INSTRUCTIONS TO FOLLOW – What is needed is an exact copy of every entry, without the pictures.

GIVEN RECORDS –
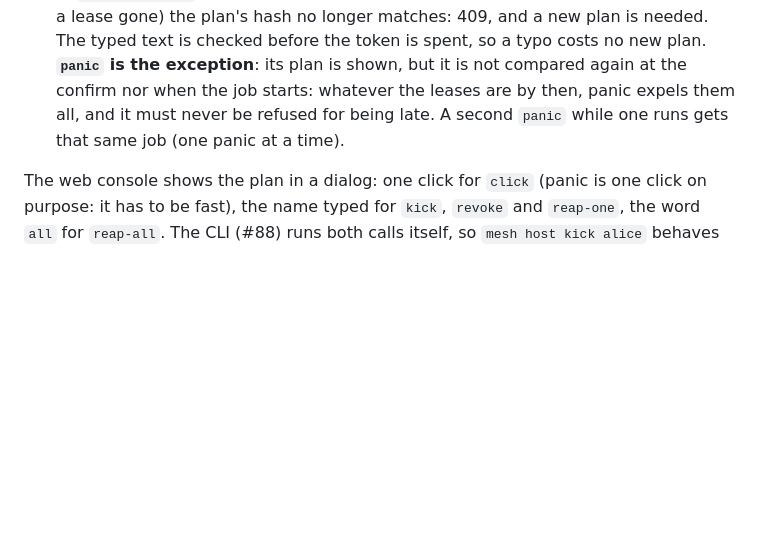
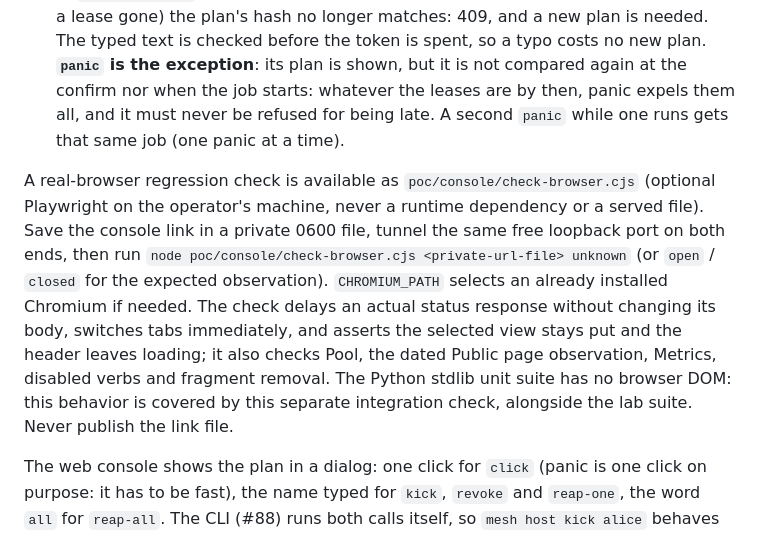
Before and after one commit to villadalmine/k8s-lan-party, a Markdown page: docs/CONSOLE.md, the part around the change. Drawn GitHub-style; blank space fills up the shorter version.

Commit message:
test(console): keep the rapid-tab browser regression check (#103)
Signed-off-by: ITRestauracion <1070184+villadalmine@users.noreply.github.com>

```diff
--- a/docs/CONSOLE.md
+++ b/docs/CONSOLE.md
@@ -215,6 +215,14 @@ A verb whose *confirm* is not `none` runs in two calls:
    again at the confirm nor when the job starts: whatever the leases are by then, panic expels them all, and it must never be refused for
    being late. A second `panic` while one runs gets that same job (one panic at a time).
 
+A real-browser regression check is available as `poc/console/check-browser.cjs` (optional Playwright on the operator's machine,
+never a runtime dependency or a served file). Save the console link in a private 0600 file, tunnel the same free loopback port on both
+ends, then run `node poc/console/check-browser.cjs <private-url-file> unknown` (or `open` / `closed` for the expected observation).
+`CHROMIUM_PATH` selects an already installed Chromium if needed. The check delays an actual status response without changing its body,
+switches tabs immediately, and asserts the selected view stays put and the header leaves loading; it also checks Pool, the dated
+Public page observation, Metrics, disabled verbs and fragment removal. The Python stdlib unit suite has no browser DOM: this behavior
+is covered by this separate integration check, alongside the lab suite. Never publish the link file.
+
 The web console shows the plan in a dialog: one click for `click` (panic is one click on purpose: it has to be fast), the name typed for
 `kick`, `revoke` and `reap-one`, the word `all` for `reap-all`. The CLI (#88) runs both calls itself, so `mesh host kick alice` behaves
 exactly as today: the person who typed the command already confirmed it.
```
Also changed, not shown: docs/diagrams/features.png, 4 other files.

OUTPUT BELOW –
Before and after one commit to villadalmine/k8s-lan-party, a Markdown page: docs/CONSOLE.md, the part around the change. Drawn GitHub-style; blank space fills up the shorter version.

Commit message:
test(console): keep the rapid-tab browser regression check (#103)
Signed-off-by: ITRestauracion <1070184+villadalmine@users.noreply.github.com>

```diff
--- a/docs/CONSOLE.md
+++ b/docs/CONSOLE.md
@@ -215,6 +215,14 @@ A verb whose *confirm* is not `none` runs in two calls:
    again at the confirm nor when the job starts: whatever the leases are by then, panic expels them all, and it must never be refused for
    being late. A second `panic` while one runs gets that same job (one panic at a time).
 
+A real-browser regression check is available as `poc/console/check-browser.cjs` (optional Playwright on the operator's machine,
+never a runtime dependency or a served file). Save the console link in a private 0600 file, tunnel the same free loopback port on both
+ends, then run `node poc/console/check-browser.cjs <private-url-file> unknown` (or `open` / `closed` for the expected observation).
+`CHROMIUM_PATH` selects an already installed Chromium if needed. The check delays an actual status response without changing its body,
+switches tabs immediately, and asserts the selected view stays put and the header leaves loading; it also checks Pool, the dated
+Public page observation, Metrics, disabled verbs and fragment removal. The Python stdlib unit suite has no browser DOM: this behavior
+is covered by this separate integration check, alongside the lab suite. Never publish the link file.
+
 The web console shows the plan in a dialog: one click for `click` (panic is one click on purpose: it has to be fast), the name typed for
 `kick`, `revoke` and `reap-one`, the word `all` for `reap-all`. The CLI (#88) runs both calls itself, so `mesh host kick alice` behaves
 exactly as today: the person who typed the command already confirmed it.
```
Also changed, not shown: docs/diagrams/features.png, 4 other files.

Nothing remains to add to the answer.